Cholesterol is commonly classified into two categories based on its protein association: low-density lipoprotein cholesterol (LDL-C) and high-density lipoprotein cholesterol (HDL-C). LDL-C is often referred to as “bad” cholesterol, as it can contribute to the development of atherosclerosis when present in high levels (McPherson, 2016). On the other hand, HDL-C is considered the “good” cholesterol, as it helps remove excess cholesterol from cells and transports it back to the liver for excretion (McPherson, 2016).

Associations with Health Outcomes

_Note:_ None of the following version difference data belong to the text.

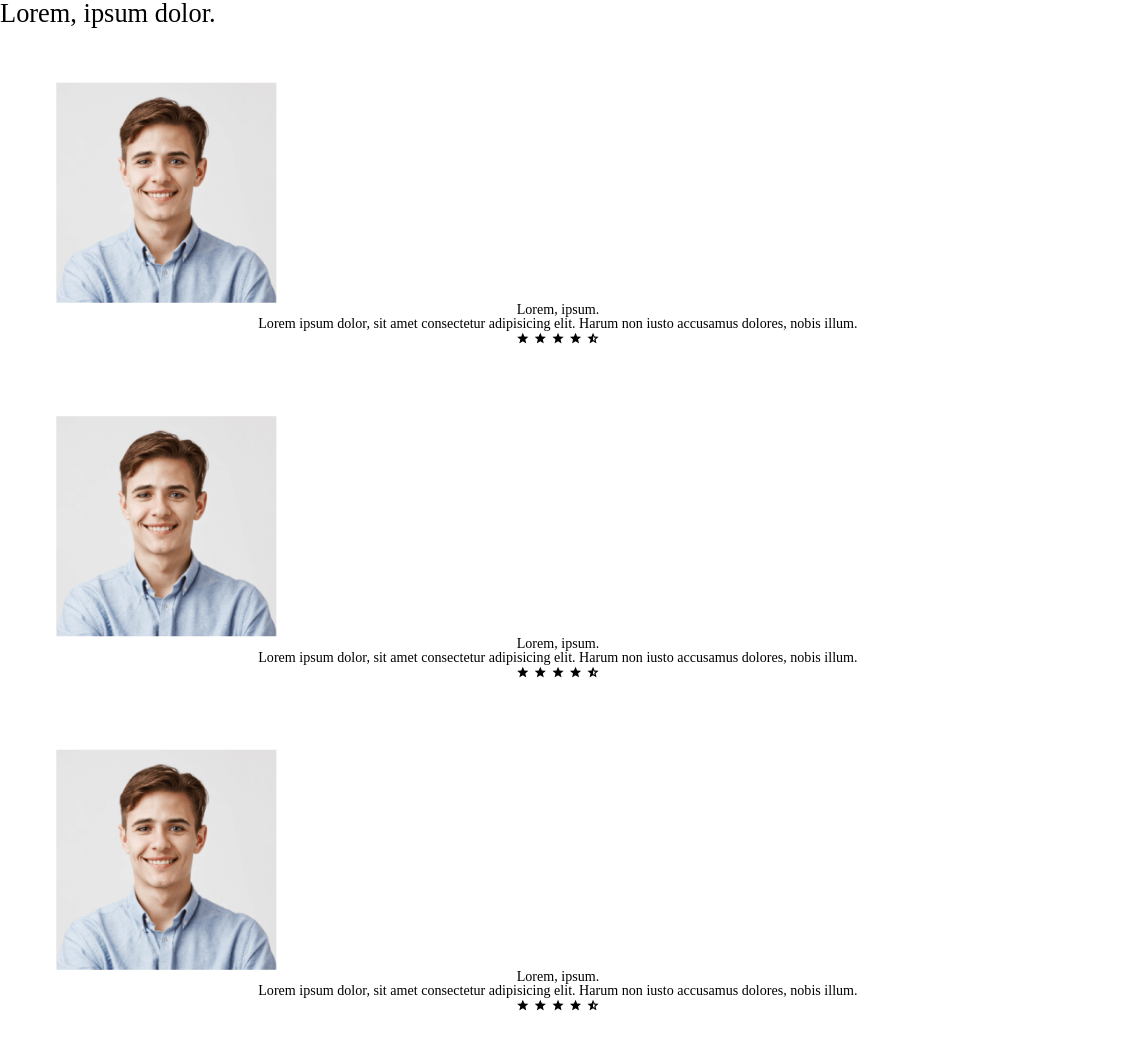
Repository: dinhhaidh/slider-3
Page: index.html
These files come from the project's save history. The page is drawn as it stood at one moment and after a run of saves; the edit follows.
The browser window is 1280 px wide. The pictures show the whole page, at 88% of full size.

Above is the page before, as saved 2024-03-22 21:52:55.

### index.html
<!DOCTYPE html>
<html lang="en">
<head>
    <meta charset="UTF-8">
    <meta name="viewport" content="width=device-width, initial-scale=1.0">
    <title>Document</title>
    <link rel="stylesheet" href="https://cdnjs.cloudflare.com/ajax/libs/remixicon/4.2.0/remixicon.min.css">

    <link rel="stylesheet" href="./css/swiper-bundle.min.css">

    <link rel="stylesheet" href="./css/style.css">

</head>
<body>
    <div class="new">
        <h3 class="new__title">
            Lorem, ipsum dolor.
        </h3>

        <div class="new__container container">
            <div class="new__swiper">
                <div>
                    <article class="new__card new__article">
                        <img src="./img1.png" alt="" class="new__img">
                        <h3 class="new__subtitle">
                            Lorem, ipsum.
                        </h3>
                        <p class="new__description">
                            Lorem ipsum dolor, sit amet consectetur adipisicing elit. Harum non iusto accusamus dolores, nobis illum.
                        </p>
                        <div class="new__stars">
                            <i class="ri-star-s-fill"></i>
                            <i class="ri-star-s-fill"></i>
                            <i class="ri-star-s-fill"></i>
                            <i class="ri-star-s-fill"></i>
                            <i class="ri-star-half-s-line"></i>
                        </div>
                    </article>

                    <article class="new__card new__article">
                        <img src="./img1.png" alt="" class="new__img">
                        <h3 class="new__subtitle">
                            Lorem, ipsum.
                        </h3>
                        <p class="new__description">
                            Lorem ipsum dolor, sit amet consectetur adipisicing elit. Harum non iusto accusamus dolores, nobis illum.
                        </p>
                        <div class="new__stars">
                            <i class="ri-star-s-fill"></i>
                            <i class="ri-star-s-fill"></i>
                            <i class="ri-star-s-fill"></i>
                            <i class="ri-star-s-fill"></i>
                            <i class="ri-star-half-s-line"></i>
                        </div>
                    </article>

                    <article class="new__card new__article">
                        <img src="./img1.png" alt="" class="new__img">
                        <h3 class="new__subtitle">
                            Lorem, ipsum.
                        </h3>
                        <p class="new__description">
                            Lorem ipsum dolor, sit amet consectetur adipisicing elit. Harum non iusto accusamus dolores, nobis illum.
                        </p>
                        <div class="new__stars">
                            <i class="ri-star-s-fill"></i>
                            <i class="ri-star-s-fill"></i>
                            <i class="ri-star-s-fill"></i>
                            <i class="ri-star-s-fill"></i>
                            <i class="ri-star-half-s-line"></i>
                        </div>
                    </article>
                </div>
            </div>
        </div>
    </div>

    <script src="./js/swiper-bundle.min.js"></script>
    <script src="./js/app.js"></script>
</body>
</html>

### css/style.css
*,
*:before,
*:after {
  box-sizing: border-box;
}
* {
  margin: 0;
  padding: 0;
  font: inherit;
}
img,
picture,
svg,
video {
  display: block;
  max-width: 100%;
}
input,
select,
textarea {
  background-color: transparent;
  outline: none;
}
button {
  cursor: pointer;
  background-color: transparent;
  outline: none;
  border: 0;
}
body {
  min-height: 100vh;
  font-weight: 400;
  font-size: 16px;
  line-height: 1;
}

.container{
  max-width: 1220px;
  Margin-inline: 1.5rem;
}


.new__title{
  font-size: 30px;
  margin-bottom: 2rem;
}

.new__card{
}
.new__article{
  padding: 2rem 2.5rem 3rem;
  text-align: center;
}
.new__img{

}
.new__subtitle{

}
.new__description{

}
.new__stars{

}
.ri-star-s-fill{

}
.ri-star-half-s-line{

}

### js/app.js

let swiperCustomer = new Swiper('.customer__swiper', {
    loop: true,
    spaceBetween: 16,
    slidesPerView: 'auto',
    centeredSlides: true,


     // Navigation arrows
    navigation: {
        nextEl: '.swiper-button-next',
        prevEl: '.swiper-button-prev',
    },

    breakpoints: {
        1150: {
            slidesPerView: 3,
            centeredSlides: false,
        }
    }
});

Loaded but not shown: css/swiper-bundle.min.css (library); js/swiper-bundle.min.js (library)

After the next 3 saves:
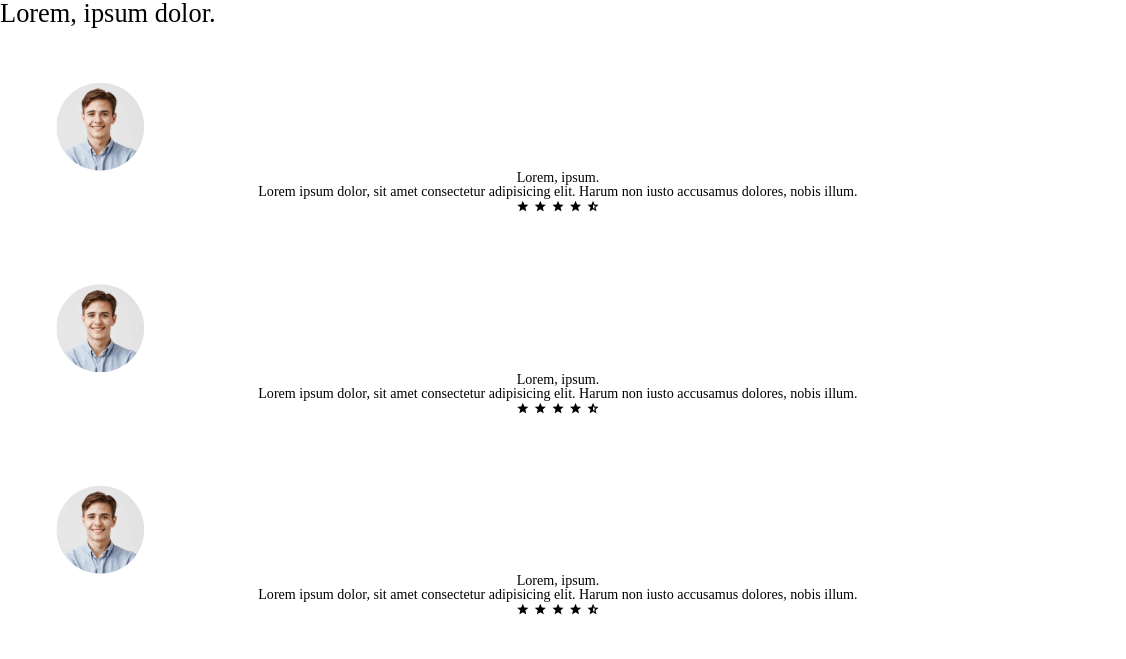
The 3 saves are shown as one change because they came seconds apart.
The last was saved 17 s later.
--- a/css/style.css
+++ b/css/style.css
@@ -52,7 +52,8 @@ body {
   text-align: center;
 }
 .new__img{
-
+  width: 100px;
+  border-radius: 50%;
 }
 .new__subtitle{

Both LDL-C and HDL-C levels are strongly associated with the risk of cardiovascular diseases, including coronary artery disease and stroke (Silverman et al., 2016). Elevated LDL-C levels can lead to the formation of plaque deposits in arterial walls, which can restrict blood flow and increase the risk of heart attacks and strokes (McPherson, 2016). Conversely, higher levels of HDL-C have been linked to a lower risk of cardiovascular diseases, as HDL-C helps prevent the buildup of cholesterol in arteries (McPherson, 2016).

In addition to cardiovascular health, cholesterol levels have also been found to be associated with other health conditions. For example, low levels of HDL-C have been linked to an increased risk of metabolic syndrome, a cluster of conditions that includes obesity, high blood pressure, and insulin resistance (Silverman et al., 2016). Furthermore, abnormal cholesterol levels have been identified as significant risk factors for non-alcoholic fatty liver disease (NAFLD), a condition characterized by fat accumulation in the liver (Polyzos et al., 2016).

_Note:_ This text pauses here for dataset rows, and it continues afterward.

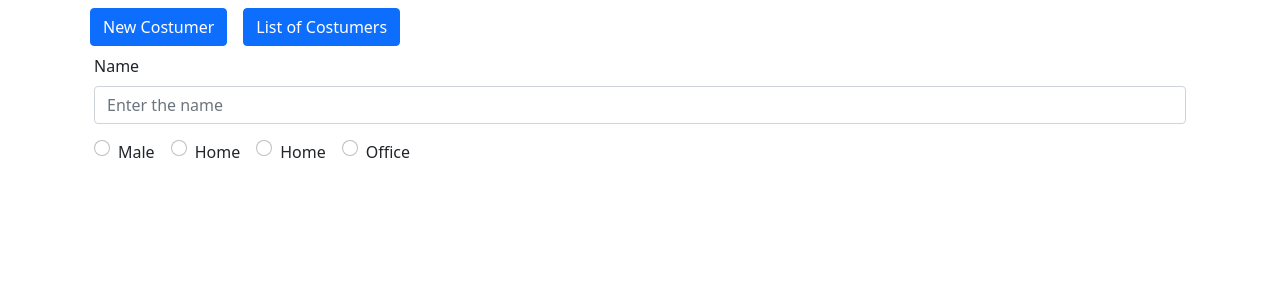
Repository: Sanjayjangra88/combo_app
Page: /, after clicking the first element matching `button.btn`
The author's editor kept a copy of each file at every save. The page is drawn from the files as they stood at one save, then again after the next save.
The browser window is 1280 px wide. The pictures show the whole page.
Some web libraries are served in a nearby version. The project was rebuilt for these pictures with package versions that can differ from the ones it lists, and the page was loaded fresh each time. Also part of the build but not shown: src/App.js.

Above is the page before, as saved 2022-06-04 12:56:43.

### public/index.html
<!DOCTYPE html>
<html lang="en">
  <head>
    <meta charset "UTF-8" />
    <link rel="icon" href="%PUBLIC_URL%/favicon.ico" />
    <meta name="viewport" content="width=device-width, initial-scale=1" />
    <meta name="theme-color" content="#000000" />
    <meta
      name="description"
      content="Web site created using create-react-app"
    />
    <link rel="apple-touch-icon" href="%PUBLIC_URL%/logo192.png" />
    <!--
      manifest.json provides metadata used when your web app is installed on a
      user's mobile device or desktop. See https://developers.google.com/web/fundamentals/web-app-manifest/
    -->
    <link rel="manifest" href="%PUBLIC_URL%/manifest.json" />
    <link href="https://cdn.jsdelivr.net/npm/bootstrap@5.0.2/dist/css/bootstrap.min.css" rel="stylesheet" integrity="sha384-EVSTQN3/azprG1Anm3QDgpJLIm9Nao0Yz1ztcQTwFspd3yD65VohhpuuCOmLASjC" crossorigin="anonymous">
    <!--
      Notice the use of %PUBLIC_URL% in the tags above.
      It will be replaced with the URL of the `public` folder during the build.
      Only files inside the `public` folder can be referenced from the HTML.

      Unlike "/favicon.ico" or "favicon.ico", "%PUBLIC_URL%/favicon.ico" will
      work correctly both with client-side routing and a non-root public URL.
      Learn how to configure a non-root public URL by running `npm run build`.
    -->
    <!-- Bootstrap CSS -->
    <link rel="stylesheet" href="https://cdn.jsdelivr.net/npm/bootstrap@4.0.0/dist/css/bootstrap.min.css" integrity="sha384-Gn5384xqQ1aoWXA+058RXPxPg6fy4IWvTNh0E263XmFcJlSAwiGgFAW/dAiS6JXm" crossorigin="anonymous">

    <title>React App</title>
  </head>
  <body>
    <noscript>You need to enable JavaScript to run this app.</noscript>
    <div id="root"></div>
    <script src="https://kit.fontawesome.com/9e06ebf41f.js" crossorigin="anonymous"></script>
    <!--
      This HTML file is a template.
      If you open it directly in the browser, you will see an empty page.

      You can add webfonts, meta tags, or analytics to this file.
      The build step will place the bundled scripts into the <body> tag.

      To begin the development, run `npm start` or `yarn start`.
      To create a production bundle, use `npm run build` or `yarn build`.
    -->
    <script src="https://code.jquery.com/jquery-3.2.1.slim.min.js" integrity="sha384-KJ3o2DKtIkvYIK3UENzmM7KCkRr/rE9/Qpg6aAZGJwFDMVNA/GpGFF93hXpG5KkN" crossorigin="anonymous"></script>
    <script src="https://cdn.jsdelivr.net/npm/popper.js@1.12.9/dist/umd/popper.min.js" integrity="sha384-ApNbgh9B+Y1QKtv3Rn7W3mgPxhU9K/ScQsAP7hUibX39j7fakFPskvXusvfa0b4Q" crossorigin="anonymous"></script>
    <script src="https://cdn.jsdelivr.net/npm/bootstrap@4.0.0/dist/js/bootstrap.min.js" integrity="sha384-JZR6Spejh4U02d8jOt6vLEHfe/JQGiRRSQQxSfFWpi1MquVdAyjUar5+76PVCmYl" crossorigin="anonymous"></script>
  </body>
</html>

### src/index.js
import React from 'react';
import ReactDOM from 'react-dom';
import './index.css';
import App from './App';
import reportWebVitals from './reportWebVitals';
import 'bootstrap/dist/css/bootstrap.min.css';

import DropDown6 from './Components/dropDown6';

ReactDOM.render(
  <React.StrictMode>
    <DropDown6/>
  </React.StrictMode>,
  document.getElementById('root')
);

// If you want to start measuring performance in your app, pass a function
// to log results (for example: reportWebVitals(console.log))
// or send to an analytics endpoint. Learn more: https://bit.ly/CRA-vitals
reportWebVitals();

### src/Components/dropDown6.jsx
import React, { Component } from 'react'
import DpForm from './dpForm'

export class dropDown extends Component {
  state={
    costumers:[],
    optionArry:{
      delivery:["Home","Office","Pickup"],

  },
      optionSell:{
          delivery:"",


      },
    view:0
  }
  add=()=>{
    console.log("hy")
    let s1={...this.state};
    s1.view=2;
    this.setState(s1);
  }
  show=()=>{
    let s1={...this.state};
    s1.view=1;
    this.setState(s1);

    console.log("hy")
  }
  render() {
    const{costumers,view,optionArry,optionSell}=this.state;
    return (
      <div className='container'>
        <button className='btn btn-primary m-2'onClick={this.add}>New Costumer</button>
        <button className='btn btn-primary m-2'onClick={this.show}>List of Costumers</button><br/>
        {view==1 ?(
        costumers.length<=0?"There are no Costumers":costumers.map((ele)=><ul><li>{ele}</li></ul>))
  :view==2?
  <DpForm costumers={{}}optionSell={optionSell}optionArry={optionArry}/>
  :""}
      </div>
    )
  }
}

export default dropDown

### src/App.css
*{
  margin: 0;
  padding: 0;
}
.slidebar{
  position: absolute;
  background-color: rgb(168, 165, 165);
  height: 100vh;
  width: 30vh;
  margin-right: 5px;
  transition: transform 0.3s ease-in;


}
.slidebar  li a{
  text-decoration: none;
  color:white;
}
.slidebar  li{
  list-style: none;
  font-size: 20px;
  padding: 13px 0;
  color:white;
}
.box{
  margin-left: 32vh;
}
div.d-flex.justify-content-between{
  margin-left: 30vh;
}

.th1{
  background-color: black;
  color: white;
  border: 1px solid black;
  text-align: center;
  padding-left: 15px;
  padding-right: 15px;
}
.col1 {
  border: 1px solid black;
  text-align: center;
  padding-left: 15px;
  padding-right: 15px;
}

### src/Components/dpForm.jsx
import React, { Component } from 'react'

export class dpForm extends Component {
    state={
        costumers:this.props.costumers,

    }
    handelChange=(e)=>{
        const {currentTarget:input}=e;
        let s1={...this.state};
        s1.costumers[input.name]=input.value;

        this.setState(s1);
    }
  render() {
      const{name,gender,del}=this.state.costumers;
      const{optionArry,optionSell}=this.props;
    return (
      <div className='container'>
           <div className="form-group">
                    <label>Name</label>
                    <input type="text"className="form-control"name="name"id="name"value={name} placeholder='Enter the name'onChange={this.handelChange} />
                </div>
                <div className="form-check form-check-inline">
                    <input
                    className="form-check-input"
                    type="radio"
                    name="gender"
                    value="Male"
                    checked={gender==="Male"}
                    onChange={this.handelChange}/>
                    <label className="form-check-label">Male</label>
                </div>
                <div className="form-check form-check-inline">
                    <input
                    className="form-check-input"
                    type="radio"
                    name="gender"
                    value="Female"
                    checked={gender==="Female"}
                    onChange={this.handelChange}/>
                    <label className="form-check-label">Home</label>
                </div>
                <div className="form-check form-check-inline">
                    <input
                    className="form-check-input"
                    type="radio"
                    name="del"
                    value="Home"
                    checked={del==="Home"}
                    onChange={this.handelChange}/>
                    <label className="form-check-label">Home</label>
                </div>
                <div className="form-check form-check-inline">
                    <input
                    className="form-check-input"
                    type="radio"
                    name="del"
                    value="Office"
                    checked={del==="Office"}
                    onChange={this.handelChange}/>
                    <label className="form-check-label">Office</label>
                </div>

      </div>
    )
  }

}

export default dpForm

Loaded but not shown: src/index.css (common file); src/reportWebVitals.js (common file)

After the next save:
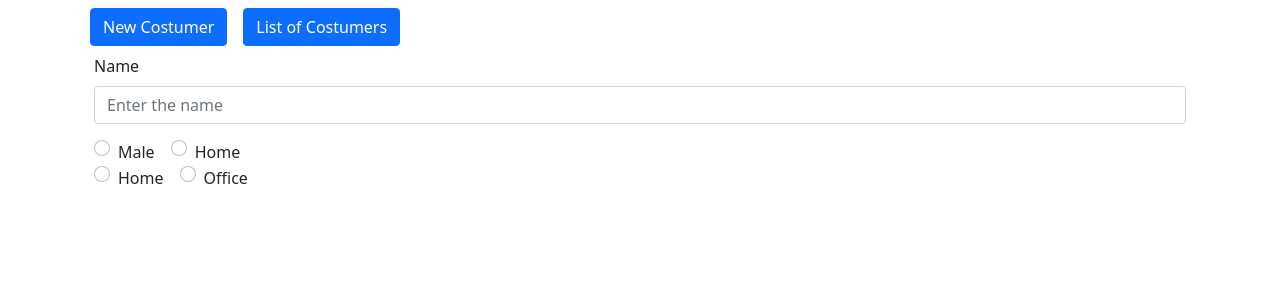
Saved 39 s later.
--- a/src/Components/dpForm.jsx
+++ b/src/Components/dpForm.jsx
@@ -40,7 +40,7 @@ export class dpForm extends Component {
                     checked={gender==="Female"}
                     onChange={this.handelChange}/>
                     <label className="form-check-label">Home</label>
-                </div>
+                </div><br/>
                 <div className="form-check form-check-inline">
                     <input
                     className="form-check-input"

Roles and Functions of Triacylglycerols

Triacylglycerols, commonly referred to as triglycerides, are another important class of lipids in the human body. These molecules are composed of glycerol and three fatty acid chains and serve as the primary storage form of energy (O’Brien et al., 2015). When the body consumes more calories than it needs, the excess energy is converted into triacylglycerols and stored in adipose tissue as fat cells (O’Brien et al., 2015). During times of fasting or physical activity, these stored triacylglycerols are broken down into fatty acids, which can be utilized as an energy source by various tissues and organs (O’Brien et al., 2015).

Triacylglycerols also serve as essential components of cell membranes, contributing to their fluidity and permeability (O’Brien et al., 2015). Additionally, they act as insulators, helping to maintain body temperature and protecting vital organs from physical impact (O’Brien et al., 2015). Moreover, triacylglycerols play a role in the transportation of fat-soluble vitamins and other lipophilic compounds within the body (Silverman et al., 2016).

Associations with Health Outcomes

While triacylglycerols are a crucial source of energy, elevated levels in the blood, known as hypertriglyceridemia, can have adverse health effects. High triacylglycerol levels have been identified as an independent risk factor for cardiovascular diseases and are associated with an increased risk of developing atherosclerosis and coronary artery disease (Silverman et al., 2016). Additionally, hypertriglyceridemia has been linked to the development of metabolic syndrome and insulin resistance, contributing to the development of type 2 diabetes (Silverman et al., 2016).


In summary, cholesterol and triacylglycerols are essential molecules that play critical roles in various biological processes within the human body. Cholesterol serves as a component of cell membranes, a precursor for hormone production, and a facilitator of digestive processes. However, imbalances in cholesterol levels, particularly elevated LDL-C and low HDL-C levels, can contribute to the development of cardiovascular diseases and other health conditions. Similarly, while triacylglycerols are important for energy storage and transportation, high levels in the blood can increase the risk of cardiovascular diseases and metabolic disorders. Therefore, maintaining optimal levels of cholesterol and triacylglycerols is crucial for overall health and wellbeing.